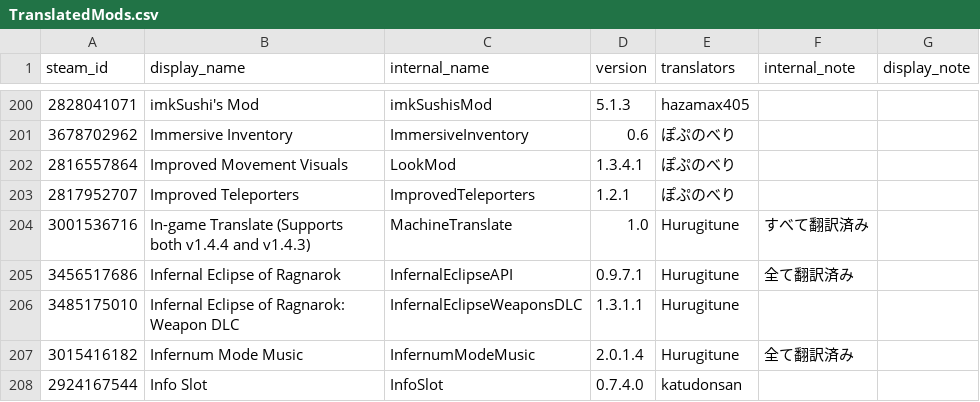
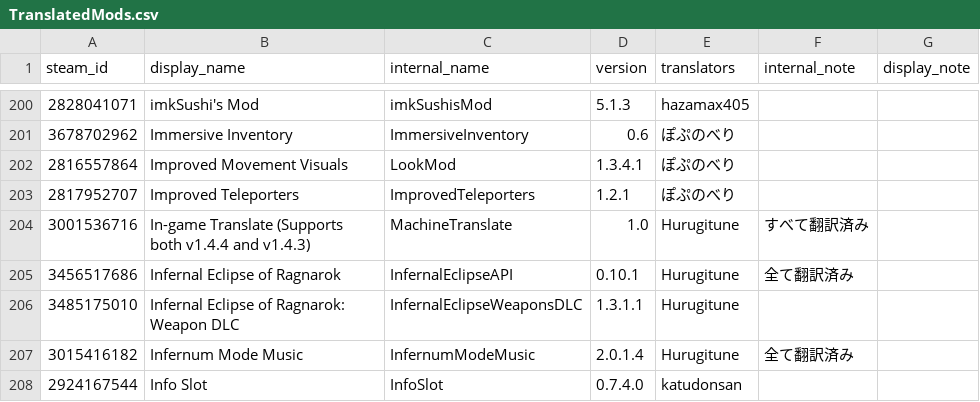
Before and after one commit to Taccom368/TMLHonyaku, a CSV file: TranslatedMods.csv, drawn as a sheet; only a part is shown, gaps mark what is left out.

```diff
--- a/TranslatedMods.csv
+++ b/TranslatedMods.csv
@@ -204,3 +204,3 @@ steam_id,display_name,internal_name,version,translators,internal_note,display_no
 3001536716,In-game Translate (Supports both v1.4.4 and v1.4.3),MachineTranslate,1.0,Hurugitune,すべて翻訳済み,
-3456517686,Infernal Eclipse of Ragnarok,InfernalEclipseAPI,0.9.7.1,Hurugitune,全て翻訳済み,
+3456517686,Infernal Eclipse of Ragnarok,InfernalEclipseAPI,0.10.1,Hurugitune,全て翻訳済み,
 3485175010,Infernal Eclipse of Ragnarok: Weapon DLC,InfernalEclipseWeaponsDLC,1.3.1.1,Hurugitune,,
```
Also changed, not shown: 2 other files.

- - -

[Task requirements]: Each entry above must be set down word for word; none of its pictures belong in the copy.

[Expected output]:
Before and after one commit to Taccom368/TMLHonyaku, a CSV file: TranslatedMods.csv, drawn as a sheet; only a part is shown, gaps mark what is left out.

```diff
--- a/TranslatedMods.csv
+++ b/TranslatedMods.csv
@@ -204,3 +204,3 @@ steam_id,display_name,internal_name,version,translators,internal_note,display_no
 3001536716,In-game Translate (Supports both v1.4.4 and v1.4.3),MachineTranslate,1.0,Hurugitune,すべて翻訳済み,
-3456517686,Infernal Eclipse of Ragnarok,InfernalEclipseAPI,0.9.7.1,Hurugitune,全て翻訳済み,
+3456517686,Infernal Eclipse of Ragnarok,InfernalEclipseAPI,0.10.1,Hurugitune,全て翻訳済み,
 3485175010,Infernal Eclipse of Ragnarok: Weapon DLC,InfernalEclipseWeaponsDLC,1.3.1.1,Hurugitune,,
```
Also changed, not shown: 2 other files.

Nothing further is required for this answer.